***** SOURCE MATERIAL *****

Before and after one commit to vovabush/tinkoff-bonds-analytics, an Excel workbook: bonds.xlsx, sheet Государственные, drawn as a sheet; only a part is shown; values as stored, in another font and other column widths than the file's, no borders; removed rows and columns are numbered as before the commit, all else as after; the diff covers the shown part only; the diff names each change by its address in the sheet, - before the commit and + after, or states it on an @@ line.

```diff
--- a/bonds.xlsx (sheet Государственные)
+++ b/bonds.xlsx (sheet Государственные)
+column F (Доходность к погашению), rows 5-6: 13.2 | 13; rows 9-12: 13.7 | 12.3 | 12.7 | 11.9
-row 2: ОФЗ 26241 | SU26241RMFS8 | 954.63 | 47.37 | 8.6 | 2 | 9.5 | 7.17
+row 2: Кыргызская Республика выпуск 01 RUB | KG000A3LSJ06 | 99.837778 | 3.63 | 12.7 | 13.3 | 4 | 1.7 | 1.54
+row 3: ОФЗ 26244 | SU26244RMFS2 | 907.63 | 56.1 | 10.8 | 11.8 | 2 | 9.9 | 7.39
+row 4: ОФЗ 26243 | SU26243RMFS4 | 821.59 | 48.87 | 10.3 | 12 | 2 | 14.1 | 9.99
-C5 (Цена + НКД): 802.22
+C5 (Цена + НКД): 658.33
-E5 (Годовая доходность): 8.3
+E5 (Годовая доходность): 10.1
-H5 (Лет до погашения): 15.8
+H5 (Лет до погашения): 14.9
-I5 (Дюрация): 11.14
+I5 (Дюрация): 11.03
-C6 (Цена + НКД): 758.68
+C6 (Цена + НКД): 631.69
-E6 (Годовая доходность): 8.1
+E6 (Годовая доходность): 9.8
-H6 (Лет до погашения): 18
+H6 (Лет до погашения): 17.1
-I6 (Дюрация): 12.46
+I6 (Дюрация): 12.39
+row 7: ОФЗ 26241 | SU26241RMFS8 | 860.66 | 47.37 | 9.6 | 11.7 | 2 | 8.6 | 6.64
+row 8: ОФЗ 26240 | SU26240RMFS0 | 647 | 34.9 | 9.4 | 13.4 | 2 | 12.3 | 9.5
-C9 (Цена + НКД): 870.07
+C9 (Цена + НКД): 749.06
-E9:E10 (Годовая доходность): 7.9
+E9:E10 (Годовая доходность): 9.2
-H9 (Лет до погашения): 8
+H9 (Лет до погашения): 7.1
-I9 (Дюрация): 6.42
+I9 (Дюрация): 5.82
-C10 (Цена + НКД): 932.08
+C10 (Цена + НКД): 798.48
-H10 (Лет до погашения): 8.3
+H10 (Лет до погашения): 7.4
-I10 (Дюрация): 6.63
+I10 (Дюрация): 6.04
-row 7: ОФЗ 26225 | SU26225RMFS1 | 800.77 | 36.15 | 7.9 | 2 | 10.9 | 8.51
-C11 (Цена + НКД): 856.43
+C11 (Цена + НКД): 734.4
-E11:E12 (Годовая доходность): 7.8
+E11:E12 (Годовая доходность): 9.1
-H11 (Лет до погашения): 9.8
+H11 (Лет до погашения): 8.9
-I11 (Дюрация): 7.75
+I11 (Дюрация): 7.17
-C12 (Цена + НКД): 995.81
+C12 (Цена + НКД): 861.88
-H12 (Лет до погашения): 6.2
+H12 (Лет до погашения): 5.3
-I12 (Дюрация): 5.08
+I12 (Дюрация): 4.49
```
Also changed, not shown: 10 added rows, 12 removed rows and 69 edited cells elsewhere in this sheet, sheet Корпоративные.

*****

TRY IT — Where in the entries above does the word "sheet" appear? Copy each line that has it.

TASK RESULT —
Before and after one commit to vovabush/tinkoff-bonds-analytics, an Excel workbook: bonds.xlsx, sheet Государственные, drawn as a sheet; only a part is shown; values as stored, in another font and other column widths than the file's, no borders; removed rows and columns are numbered as before the commit, all else as after; the diff covers the shown part only; the diff names each change by its address in the sheet, - before the commit and + after, or states it on an @@ line.
--- a/bonds.xlsx (sheet Государственные)
+++ b/bonds.xlsx (sheet Государственные)
Also changed, not shown: 10 added rows, 12 removed rows and 69 edited cells elsewhere in this sheet, sheet Корпоративные.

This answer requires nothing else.